Front-end code edit data:
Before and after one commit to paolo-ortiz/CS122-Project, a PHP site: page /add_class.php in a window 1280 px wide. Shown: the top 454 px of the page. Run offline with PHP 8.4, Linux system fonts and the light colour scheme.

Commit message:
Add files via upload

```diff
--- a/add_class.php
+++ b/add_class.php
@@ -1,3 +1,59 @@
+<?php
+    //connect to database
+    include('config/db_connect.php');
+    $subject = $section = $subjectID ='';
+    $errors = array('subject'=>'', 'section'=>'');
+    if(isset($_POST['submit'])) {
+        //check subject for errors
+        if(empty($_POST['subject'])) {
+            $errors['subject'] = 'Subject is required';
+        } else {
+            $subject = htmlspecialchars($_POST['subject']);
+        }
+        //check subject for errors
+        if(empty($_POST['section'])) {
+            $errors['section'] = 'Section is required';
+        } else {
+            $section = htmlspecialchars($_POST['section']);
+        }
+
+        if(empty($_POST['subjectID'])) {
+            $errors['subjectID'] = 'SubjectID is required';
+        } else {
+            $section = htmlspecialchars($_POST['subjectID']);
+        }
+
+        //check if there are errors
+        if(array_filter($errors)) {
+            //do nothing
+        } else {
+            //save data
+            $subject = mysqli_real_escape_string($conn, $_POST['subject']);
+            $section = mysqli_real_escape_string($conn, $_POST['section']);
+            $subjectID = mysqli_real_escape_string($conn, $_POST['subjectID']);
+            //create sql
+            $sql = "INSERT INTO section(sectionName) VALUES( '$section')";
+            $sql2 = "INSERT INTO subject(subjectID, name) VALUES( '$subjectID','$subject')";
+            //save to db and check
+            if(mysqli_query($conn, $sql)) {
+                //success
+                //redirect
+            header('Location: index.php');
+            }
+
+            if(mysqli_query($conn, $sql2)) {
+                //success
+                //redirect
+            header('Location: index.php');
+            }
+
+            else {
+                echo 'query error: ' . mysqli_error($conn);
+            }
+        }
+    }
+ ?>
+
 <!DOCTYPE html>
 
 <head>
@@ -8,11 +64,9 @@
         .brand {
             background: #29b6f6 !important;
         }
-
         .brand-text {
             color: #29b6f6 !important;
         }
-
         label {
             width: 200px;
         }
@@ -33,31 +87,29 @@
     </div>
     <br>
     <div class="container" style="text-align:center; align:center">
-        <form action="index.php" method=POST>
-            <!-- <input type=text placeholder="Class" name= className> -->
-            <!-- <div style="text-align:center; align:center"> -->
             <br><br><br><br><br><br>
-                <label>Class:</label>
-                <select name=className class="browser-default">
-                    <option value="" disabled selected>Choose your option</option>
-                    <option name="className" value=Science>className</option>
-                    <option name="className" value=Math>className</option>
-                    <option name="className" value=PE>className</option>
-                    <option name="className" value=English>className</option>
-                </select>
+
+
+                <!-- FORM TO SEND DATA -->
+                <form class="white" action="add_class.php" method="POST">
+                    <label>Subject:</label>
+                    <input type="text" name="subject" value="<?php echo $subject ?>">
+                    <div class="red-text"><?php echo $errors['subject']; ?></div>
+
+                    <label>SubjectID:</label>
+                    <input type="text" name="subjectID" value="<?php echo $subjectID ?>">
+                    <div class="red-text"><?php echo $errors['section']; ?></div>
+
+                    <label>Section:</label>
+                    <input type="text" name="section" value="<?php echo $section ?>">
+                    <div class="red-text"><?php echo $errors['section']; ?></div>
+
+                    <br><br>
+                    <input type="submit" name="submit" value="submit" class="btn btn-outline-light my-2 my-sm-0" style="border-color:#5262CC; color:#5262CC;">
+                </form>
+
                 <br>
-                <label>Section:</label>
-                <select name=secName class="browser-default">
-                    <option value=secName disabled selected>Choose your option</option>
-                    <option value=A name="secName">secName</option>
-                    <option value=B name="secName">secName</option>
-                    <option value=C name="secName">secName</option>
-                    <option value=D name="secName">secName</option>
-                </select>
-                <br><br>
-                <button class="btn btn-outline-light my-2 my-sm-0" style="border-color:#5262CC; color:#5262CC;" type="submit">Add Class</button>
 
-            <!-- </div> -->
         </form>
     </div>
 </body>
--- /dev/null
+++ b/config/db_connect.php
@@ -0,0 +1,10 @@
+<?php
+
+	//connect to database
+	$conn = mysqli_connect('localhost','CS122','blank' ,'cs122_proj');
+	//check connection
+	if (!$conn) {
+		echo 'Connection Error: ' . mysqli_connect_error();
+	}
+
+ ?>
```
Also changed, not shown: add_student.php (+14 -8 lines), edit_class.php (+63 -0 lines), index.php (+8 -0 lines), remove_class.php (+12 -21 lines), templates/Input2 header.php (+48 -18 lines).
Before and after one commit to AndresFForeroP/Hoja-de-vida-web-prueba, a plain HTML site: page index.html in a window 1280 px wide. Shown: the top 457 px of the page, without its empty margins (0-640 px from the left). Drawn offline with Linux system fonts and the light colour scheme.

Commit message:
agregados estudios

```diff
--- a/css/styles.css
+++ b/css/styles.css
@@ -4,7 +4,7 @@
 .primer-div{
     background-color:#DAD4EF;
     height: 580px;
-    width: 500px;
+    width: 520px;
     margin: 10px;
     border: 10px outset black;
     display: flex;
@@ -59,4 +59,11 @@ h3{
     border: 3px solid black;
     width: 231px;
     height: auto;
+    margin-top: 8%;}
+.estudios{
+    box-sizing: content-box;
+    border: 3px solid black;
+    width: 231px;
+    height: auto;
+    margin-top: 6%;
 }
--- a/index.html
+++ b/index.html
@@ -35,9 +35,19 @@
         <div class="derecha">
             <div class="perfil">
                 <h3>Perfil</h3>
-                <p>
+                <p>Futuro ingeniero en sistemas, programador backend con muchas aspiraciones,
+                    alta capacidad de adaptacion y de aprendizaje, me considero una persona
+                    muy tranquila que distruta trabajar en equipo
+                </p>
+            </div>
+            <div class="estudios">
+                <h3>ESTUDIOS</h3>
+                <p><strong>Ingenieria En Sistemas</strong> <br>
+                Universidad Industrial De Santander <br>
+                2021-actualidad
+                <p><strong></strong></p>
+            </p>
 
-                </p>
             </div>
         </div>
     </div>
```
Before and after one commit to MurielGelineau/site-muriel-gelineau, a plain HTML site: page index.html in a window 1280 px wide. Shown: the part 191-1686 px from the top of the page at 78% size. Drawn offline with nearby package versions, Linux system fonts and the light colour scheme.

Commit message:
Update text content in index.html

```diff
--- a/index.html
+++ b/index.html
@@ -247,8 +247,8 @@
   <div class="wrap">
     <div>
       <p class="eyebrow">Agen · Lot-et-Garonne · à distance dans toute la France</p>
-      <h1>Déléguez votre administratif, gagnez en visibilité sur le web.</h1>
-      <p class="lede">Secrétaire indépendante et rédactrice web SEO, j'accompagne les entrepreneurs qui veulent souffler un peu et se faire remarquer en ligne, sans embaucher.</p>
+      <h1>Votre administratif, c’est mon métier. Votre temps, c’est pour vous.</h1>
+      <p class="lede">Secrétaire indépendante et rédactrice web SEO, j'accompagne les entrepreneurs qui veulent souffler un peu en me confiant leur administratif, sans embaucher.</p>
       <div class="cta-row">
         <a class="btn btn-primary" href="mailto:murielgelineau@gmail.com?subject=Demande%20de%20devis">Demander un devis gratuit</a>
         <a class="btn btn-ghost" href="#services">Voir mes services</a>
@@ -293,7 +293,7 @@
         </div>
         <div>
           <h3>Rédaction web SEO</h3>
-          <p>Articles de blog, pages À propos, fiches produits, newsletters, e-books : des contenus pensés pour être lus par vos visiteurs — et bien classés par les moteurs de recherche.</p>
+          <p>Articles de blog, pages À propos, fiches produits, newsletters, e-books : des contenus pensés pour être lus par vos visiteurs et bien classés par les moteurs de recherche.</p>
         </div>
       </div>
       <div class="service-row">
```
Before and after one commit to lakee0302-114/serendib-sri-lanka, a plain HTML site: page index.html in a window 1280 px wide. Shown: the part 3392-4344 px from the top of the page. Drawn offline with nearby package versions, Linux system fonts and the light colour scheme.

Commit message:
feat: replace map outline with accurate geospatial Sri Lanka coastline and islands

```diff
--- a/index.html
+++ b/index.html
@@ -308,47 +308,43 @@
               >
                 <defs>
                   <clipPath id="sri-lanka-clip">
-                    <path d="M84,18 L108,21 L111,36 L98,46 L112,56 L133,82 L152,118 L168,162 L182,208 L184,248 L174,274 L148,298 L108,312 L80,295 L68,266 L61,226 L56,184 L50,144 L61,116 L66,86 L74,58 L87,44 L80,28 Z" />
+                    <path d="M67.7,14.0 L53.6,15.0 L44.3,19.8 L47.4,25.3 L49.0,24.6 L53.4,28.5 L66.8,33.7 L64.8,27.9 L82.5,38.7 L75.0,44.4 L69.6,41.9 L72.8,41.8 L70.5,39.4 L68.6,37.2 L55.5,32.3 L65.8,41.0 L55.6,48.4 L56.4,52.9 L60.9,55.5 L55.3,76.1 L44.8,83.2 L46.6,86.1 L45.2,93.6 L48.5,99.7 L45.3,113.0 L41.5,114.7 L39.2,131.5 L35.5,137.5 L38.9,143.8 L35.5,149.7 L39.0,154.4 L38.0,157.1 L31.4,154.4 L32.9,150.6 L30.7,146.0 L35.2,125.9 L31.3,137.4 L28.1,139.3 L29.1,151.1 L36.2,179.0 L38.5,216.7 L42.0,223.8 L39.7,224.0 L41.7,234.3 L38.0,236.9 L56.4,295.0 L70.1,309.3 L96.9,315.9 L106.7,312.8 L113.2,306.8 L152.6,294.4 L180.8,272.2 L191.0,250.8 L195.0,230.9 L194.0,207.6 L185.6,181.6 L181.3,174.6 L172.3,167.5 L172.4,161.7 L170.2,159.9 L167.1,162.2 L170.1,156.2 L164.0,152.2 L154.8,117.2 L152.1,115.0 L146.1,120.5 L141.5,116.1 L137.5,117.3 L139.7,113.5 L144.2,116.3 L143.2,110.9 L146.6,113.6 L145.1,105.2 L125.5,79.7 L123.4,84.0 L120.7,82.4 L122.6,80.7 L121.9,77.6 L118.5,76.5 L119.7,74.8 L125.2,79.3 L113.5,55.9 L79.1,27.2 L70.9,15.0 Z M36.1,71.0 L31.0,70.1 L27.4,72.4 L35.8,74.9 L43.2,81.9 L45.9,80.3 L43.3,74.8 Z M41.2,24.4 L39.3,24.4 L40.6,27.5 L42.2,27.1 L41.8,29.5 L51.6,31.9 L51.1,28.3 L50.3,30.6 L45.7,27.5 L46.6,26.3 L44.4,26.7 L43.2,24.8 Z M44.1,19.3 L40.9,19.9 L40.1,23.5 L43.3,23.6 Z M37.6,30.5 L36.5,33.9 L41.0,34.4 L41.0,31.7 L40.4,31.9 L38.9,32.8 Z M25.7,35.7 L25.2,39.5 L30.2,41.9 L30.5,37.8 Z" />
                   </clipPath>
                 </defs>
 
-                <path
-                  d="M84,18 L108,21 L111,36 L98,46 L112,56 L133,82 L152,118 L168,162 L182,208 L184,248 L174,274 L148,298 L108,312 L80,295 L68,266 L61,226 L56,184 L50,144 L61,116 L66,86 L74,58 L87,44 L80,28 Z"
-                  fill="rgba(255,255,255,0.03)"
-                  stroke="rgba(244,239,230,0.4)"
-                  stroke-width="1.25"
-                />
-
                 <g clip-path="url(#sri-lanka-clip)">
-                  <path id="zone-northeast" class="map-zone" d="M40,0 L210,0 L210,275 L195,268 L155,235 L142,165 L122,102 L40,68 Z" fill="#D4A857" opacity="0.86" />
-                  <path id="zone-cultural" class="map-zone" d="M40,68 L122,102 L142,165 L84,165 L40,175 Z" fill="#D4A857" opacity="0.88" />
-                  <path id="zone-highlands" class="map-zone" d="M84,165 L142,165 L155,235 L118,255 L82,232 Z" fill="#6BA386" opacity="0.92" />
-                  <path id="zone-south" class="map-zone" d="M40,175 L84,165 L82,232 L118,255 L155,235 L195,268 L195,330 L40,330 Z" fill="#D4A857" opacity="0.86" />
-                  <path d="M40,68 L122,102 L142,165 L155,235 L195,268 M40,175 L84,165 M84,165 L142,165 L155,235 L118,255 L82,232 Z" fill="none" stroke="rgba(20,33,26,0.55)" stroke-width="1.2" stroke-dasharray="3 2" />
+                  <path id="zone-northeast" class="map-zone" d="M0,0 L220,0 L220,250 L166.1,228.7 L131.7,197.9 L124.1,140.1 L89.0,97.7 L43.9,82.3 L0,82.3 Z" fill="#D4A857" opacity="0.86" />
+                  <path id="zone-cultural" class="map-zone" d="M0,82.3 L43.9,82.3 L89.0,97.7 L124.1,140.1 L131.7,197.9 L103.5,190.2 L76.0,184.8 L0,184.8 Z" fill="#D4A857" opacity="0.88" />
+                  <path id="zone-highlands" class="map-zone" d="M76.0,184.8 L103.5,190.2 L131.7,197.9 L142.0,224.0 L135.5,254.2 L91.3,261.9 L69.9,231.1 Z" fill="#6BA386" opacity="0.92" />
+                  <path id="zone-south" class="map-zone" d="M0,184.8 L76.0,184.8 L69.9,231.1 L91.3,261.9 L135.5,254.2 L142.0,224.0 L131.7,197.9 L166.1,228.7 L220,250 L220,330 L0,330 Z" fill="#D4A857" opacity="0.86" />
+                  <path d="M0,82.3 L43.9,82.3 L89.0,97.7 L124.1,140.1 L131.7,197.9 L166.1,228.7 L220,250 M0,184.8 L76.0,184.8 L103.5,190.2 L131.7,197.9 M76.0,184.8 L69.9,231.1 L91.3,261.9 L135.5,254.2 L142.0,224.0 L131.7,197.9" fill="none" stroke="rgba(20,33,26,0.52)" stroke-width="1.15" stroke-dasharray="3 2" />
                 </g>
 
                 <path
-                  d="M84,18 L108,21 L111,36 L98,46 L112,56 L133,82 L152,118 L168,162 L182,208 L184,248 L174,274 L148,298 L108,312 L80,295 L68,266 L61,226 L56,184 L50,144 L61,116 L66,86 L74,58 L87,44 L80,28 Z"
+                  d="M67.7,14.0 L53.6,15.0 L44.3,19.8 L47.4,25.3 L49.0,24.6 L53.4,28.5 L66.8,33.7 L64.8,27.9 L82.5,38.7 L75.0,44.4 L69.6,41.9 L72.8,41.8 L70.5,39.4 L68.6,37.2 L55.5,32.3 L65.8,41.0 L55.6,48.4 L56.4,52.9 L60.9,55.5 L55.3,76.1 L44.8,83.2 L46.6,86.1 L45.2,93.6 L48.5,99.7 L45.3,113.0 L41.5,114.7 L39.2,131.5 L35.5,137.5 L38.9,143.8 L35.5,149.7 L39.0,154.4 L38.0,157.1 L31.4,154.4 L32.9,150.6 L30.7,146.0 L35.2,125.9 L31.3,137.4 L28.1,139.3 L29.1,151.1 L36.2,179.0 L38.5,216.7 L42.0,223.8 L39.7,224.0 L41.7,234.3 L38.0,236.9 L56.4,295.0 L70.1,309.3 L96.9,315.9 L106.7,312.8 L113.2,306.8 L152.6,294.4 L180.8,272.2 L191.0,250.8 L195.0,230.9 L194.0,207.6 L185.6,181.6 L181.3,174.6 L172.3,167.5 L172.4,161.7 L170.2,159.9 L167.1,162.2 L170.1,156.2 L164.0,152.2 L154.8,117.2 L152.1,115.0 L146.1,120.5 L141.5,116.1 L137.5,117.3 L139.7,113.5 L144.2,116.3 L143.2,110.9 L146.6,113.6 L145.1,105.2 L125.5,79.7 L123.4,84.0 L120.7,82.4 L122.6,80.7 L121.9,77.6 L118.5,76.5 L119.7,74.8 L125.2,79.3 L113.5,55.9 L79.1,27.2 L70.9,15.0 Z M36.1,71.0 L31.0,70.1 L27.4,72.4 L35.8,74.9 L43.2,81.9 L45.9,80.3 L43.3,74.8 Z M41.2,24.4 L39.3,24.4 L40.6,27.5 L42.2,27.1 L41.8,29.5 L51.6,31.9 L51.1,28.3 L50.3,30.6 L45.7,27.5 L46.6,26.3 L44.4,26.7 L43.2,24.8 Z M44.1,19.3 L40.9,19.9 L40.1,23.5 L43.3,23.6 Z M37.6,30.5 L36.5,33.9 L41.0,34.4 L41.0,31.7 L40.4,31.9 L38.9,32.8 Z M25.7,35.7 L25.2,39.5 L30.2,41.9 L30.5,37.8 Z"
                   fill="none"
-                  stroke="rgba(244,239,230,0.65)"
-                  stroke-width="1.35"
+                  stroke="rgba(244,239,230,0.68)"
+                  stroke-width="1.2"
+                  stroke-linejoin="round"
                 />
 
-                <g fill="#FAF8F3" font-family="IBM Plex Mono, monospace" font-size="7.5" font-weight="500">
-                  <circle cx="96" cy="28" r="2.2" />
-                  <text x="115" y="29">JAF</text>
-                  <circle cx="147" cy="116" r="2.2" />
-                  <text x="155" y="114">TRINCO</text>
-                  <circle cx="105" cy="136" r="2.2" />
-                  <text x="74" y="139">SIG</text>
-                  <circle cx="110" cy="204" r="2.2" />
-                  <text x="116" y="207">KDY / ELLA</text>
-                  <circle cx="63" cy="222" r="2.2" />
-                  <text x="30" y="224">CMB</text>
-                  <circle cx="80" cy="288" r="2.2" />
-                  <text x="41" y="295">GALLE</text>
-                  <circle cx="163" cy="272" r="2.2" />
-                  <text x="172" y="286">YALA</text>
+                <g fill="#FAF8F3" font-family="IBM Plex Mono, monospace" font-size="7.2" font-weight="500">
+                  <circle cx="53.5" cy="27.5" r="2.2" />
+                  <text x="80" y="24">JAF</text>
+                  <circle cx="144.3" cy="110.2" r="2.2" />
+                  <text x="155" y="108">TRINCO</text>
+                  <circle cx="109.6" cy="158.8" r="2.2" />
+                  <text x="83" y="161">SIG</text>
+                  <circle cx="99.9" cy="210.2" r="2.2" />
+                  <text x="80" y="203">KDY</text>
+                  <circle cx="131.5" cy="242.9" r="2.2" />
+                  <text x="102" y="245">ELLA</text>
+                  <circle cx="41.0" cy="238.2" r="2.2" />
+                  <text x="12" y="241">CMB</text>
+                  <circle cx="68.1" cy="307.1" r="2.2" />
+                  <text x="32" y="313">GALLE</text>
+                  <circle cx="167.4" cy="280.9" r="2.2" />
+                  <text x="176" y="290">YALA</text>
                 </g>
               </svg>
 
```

* [DIRECTIONS FOR THIS TASK] Using the records above, select and copy every line that has the word "light".

* [OUTPUT FOR THIS TASK]
Before and after one commit to paolo-ortiz/CS122-Project, a PHP site: page /add_class.php in a window 1280 px wide. Shown: the top 454 px of the page. Run offline with PHP 8.4, Linux system fonts and the light colour scheme.
+                    <input type="submit" name="submit" value="submit" class="btn btn-outline-light my-2 my-sm-0" style="border-color:#5262CC; color:#5262CC;">
-                <button class="btn btn-outline-light my-2 my-sm-0" style="border-color:#5262CC; color:#5262CC;" type="submit">Add Class</button>
Before and after one commit to AndresFForeroP/Hoja-de-vida-web-prueba, a plain HTML site: page index.html in a window 1280 px wide. Shown: the top 457 px of the page, without its empty margins (0-640 px from the left). Drawn offline with Linux system fonts and the light colour scheme.
Before and after one commit to MurielGelineau/site-muriel-gelineau, a plain HTML site: page index.html in a window 1280 px wide. Shown: the part 191-1686 px from the top of the page at 78% size. Drawn offline with nearby package versions, Linux system fonts and the light colour scheme.
Before and after one commit to lakee0302-114/serendib-sri-lanka, a plain HTML site: page index.html in a window 1280 px wide. Shown: the part 3392-4344 px from the top of the page. Drawn offline with nearby package versions, Linux system fonts and the light colour scheme.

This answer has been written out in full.